Niketas (Greek: Νικήτας), the son of Ioube, was a Byzantine officer of Arab origin who served as the governor (strategos) of the Cibyrrhaeot Theme in ca. 912.

Niketas is only mentioned by the De Administrando Imperio, a work compiled in the middle of the 10th century by Constantine VII Porphyrogennetos. According to it, he was the son of Ioube (Ἰούβη, a Hellenized form of Ayyub[1]). Along with his older brother Chase (Hasan) he was a slave of the patrikios Damian, the parakoimomenos of Emperor Michael III, implying that they had been captured as prisoners of war during a conflict with the Arabs around the middle of the 9th century or shortly after. It is unclear whether they came alone or with their father; it is possible that they came to Byzantium as children, and that Niketas was even born there. Chase remained a Muslim in Byzantium, but Niketas, whose original Arab name is not recorded, was apparently baptized a Christian.[2][3]

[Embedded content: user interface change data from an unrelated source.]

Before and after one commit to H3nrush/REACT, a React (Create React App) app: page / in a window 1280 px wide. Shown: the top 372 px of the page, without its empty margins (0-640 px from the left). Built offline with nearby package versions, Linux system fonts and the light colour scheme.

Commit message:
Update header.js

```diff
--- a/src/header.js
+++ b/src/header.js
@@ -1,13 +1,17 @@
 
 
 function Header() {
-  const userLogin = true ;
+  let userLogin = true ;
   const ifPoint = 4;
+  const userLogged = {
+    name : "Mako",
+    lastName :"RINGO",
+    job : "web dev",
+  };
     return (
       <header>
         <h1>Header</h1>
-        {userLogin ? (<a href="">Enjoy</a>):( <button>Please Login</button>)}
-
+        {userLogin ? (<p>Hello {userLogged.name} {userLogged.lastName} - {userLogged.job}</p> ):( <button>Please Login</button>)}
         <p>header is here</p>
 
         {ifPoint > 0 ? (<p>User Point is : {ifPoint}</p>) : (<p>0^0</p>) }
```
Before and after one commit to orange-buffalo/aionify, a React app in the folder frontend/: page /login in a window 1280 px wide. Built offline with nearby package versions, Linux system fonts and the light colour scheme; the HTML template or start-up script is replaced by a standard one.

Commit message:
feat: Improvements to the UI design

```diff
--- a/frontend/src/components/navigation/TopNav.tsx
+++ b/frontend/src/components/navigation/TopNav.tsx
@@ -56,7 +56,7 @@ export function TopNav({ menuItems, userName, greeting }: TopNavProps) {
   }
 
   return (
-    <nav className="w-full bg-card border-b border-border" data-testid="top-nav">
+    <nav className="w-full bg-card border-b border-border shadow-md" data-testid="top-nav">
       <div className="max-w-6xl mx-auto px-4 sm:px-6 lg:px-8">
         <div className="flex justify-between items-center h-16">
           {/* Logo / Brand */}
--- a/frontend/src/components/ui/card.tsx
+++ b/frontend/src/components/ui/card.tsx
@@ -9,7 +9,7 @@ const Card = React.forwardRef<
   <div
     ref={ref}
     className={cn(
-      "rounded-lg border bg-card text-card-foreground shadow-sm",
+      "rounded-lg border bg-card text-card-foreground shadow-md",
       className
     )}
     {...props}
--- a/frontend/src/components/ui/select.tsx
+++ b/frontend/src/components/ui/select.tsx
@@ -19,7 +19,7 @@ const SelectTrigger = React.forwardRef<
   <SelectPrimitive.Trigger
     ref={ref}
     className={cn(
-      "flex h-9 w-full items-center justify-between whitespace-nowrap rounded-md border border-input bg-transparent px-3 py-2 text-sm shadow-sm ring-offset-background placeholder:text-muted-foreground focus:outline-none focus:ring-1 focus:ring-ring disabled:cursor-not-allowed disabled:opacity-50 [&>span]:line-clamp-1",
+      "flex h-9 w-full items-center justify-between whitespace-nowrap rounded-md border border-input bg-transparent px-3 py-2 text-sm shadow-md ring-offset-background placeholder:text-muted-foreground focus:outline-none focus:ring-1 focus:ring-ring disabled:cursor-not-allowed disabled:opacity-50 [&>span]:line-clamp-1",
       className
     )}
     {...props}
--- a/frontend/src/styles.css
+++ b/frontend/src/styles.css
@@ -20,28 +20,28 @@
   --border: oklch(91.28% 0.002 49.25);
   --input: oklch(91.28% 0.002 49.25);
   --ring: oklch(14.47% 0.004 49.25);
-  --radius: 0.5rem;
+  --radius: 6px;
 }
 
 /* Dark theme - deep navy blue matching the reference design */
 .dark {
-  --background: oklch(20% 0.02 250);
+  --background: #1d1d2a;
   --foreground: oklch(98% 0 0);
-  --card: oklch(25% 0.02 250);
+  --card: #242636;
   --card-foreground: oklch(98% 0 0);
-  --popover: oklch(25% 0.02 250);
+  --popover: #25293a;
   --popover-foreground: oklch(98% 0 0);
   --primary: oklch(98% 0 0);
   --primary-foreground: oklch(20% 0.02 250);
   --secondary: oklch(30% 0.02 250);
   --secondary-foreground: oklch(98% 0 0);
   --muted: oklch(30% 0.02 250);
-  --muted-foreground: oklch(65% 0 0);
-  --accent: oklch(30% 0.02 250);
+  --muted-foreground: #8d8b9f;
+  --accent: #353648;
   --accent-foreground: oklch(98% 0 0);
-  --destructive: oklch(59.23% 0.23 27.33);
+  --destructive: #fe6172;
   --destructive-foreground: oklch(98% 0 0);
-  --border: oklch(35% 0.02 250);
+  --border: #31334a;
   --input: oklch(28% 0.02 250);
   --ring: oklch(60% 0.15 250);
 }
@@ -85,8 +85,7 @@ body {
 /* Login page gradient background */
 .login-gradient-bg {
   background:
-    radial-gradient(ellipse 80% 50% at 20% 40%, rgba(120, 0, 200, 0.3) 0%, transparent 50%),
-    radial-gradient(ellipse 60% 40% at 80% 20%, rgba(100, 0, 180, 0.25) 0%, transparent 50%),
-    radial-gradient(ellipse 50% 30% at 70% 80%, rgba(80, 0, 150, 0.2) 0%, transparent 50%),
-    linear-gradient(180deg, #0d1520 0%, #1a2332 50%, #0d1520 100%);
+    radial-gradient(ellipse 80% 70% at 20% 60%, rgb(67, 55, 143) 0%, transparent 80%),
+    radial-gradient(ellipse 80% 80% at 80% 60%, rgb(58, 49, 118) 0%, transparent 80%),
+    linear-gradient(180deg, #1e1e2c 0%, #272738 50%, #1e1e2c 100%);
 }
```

In 912 he was appointed by Emperor Alexander as the military governor (strategos) of the naval Cibyrrhaeot Theme, in succession to Eustathios.[2][4] He requested from the emperor that his son, Aberkios, be appointed to the post of katepano of the Mardaites within the Cibyrrhaeot Theme. Emperor Alexander assented to this request.[2]

The illoustrios John Ioubes later in the century was possibly a descendant or otherwise a relative.[1]


  1. ^ a b PmbZ, Iube (#23571).
  2. ^ a b c PmbZ, Niketas (#25741).
  3. ^ PmbZ, Chase (#21238).
  4. ^ PmbZ, Eustathios (#21843).


  • Lilie, Ralph-Johannes; Ludwig, Claudia; Pratsch, Thomas; Zielke, Beate (2013). Prosopographie der mittelbyzantinischen Zeit Online. Berlin-Brandenburgische Akademie der Wissenschaften. Nach Vorarbeiten F. Winkelmanns erstellt (in German). Berlin and Boston: De Gruyter.